In our latest piece Graeme Fox discusses R410A sales restrictions:
For a number of months we have been warning of the urgent need for contractors to stop installing R404A equipment and for wholesalers to stop selling it. Part of that commitment to responsible use for wholesalers was the request we made several months ago for them to stop specifying or quoting for R404A systems and to encourage responsible refrigerant policy of their clientele.
We are pleased that most wholesalers and contractors have taken on board that advice and have already started the transition over to lower GWP gases where available in order to preserve the quota amounts for those gases and applications for which there is currently no alternative. However, not all wholesalers have been as responsible on this matter.

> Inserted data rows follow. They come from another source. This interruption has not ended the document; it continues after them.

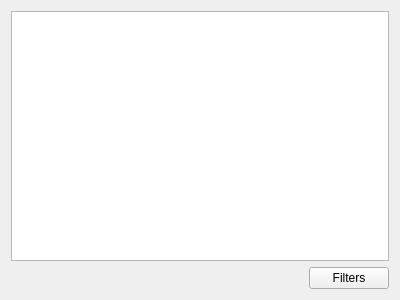
Old version of the form mqt/MqtBase/clusterclientframe.ui in the repository Rsclub22/Minos2-Mirror.
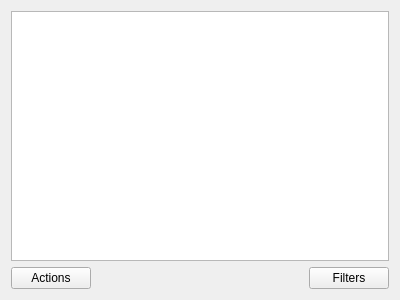
New version of the form.

Commit message: add Actions Button to clusterclientframe.cpp

The edit to the form file:
```diff
--- a/mqt/MqtBase/clusterclientframe.ui
+++ b/mqt/MqtBase/clusterclientframe.ui
@@ -19,6 +19,13 @@
    </item>
    <item>
     <layout class="QHBoxLayout" name="horizontalLayout">
+     <item>
+      <widget class="QPushButton" name="actionsButton">
+       <property name="text">
+        <string>Actions</string>
+       </property>
+      </widget>
+     </item>
      <item>
       <spacer name="horizontalSpacer">
        <property name="orientation">
```
The commit also changes 2 other files.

It has come to our attention in recent days as we entered 2018 and faced the biggest cliff to date on the HFC phase down under F gas – with the quota amount dropping to 63% of the 2015 baseline amount – that some wholesalers are still encouraging the use of R404A by maintaining large stocks of that gas while restricting the sale of other medium GWP gases such as R410A despite there being no alternative for a great many applications yet for R410A. This is such a short sighted position to take and not only undermines the intent of the phase down process, but is starting to put at risk the financial stability of hundreds of contractors affected by the rising cost of refrigerant gas.
It is understandable that, with their own supplies being cut this year by the quota holders, many wholesalers are starting to ration the sale of gas and anecdotal evidence is suggesting that they are largely doing so by looking at previous years’ gas sales and setting limits for this year based on previous years’ usage. However, this does not take into account the transient nature of the workforce within the sector, nor the year on year springing up of new service companies. Just before Christmas another large service contractor shut down, making a large number of engineers redundant. As in similar circumstances before, a number of those engineers will start their own small service companies. How are they to obtain gas to work in the sector if they have no track record? What about the SME current businesses who want to take over some of the contracts that are now up for grabs? If a company has previously worked mainly in small splits but now has taken over responsibility for VRF installations they will inevitably have a greater need for gas than they previously had. How can their suppliers restrict that supply?
At a time when we have just been making the case for better regulation of the supply chain to eradicate the illegal sales of bottles of gas that undermine what we are trying to do and allow cowboys to undercut our responsible members, isn’t this behavior simply encouraging people to look to the black market for illegal sales of gas?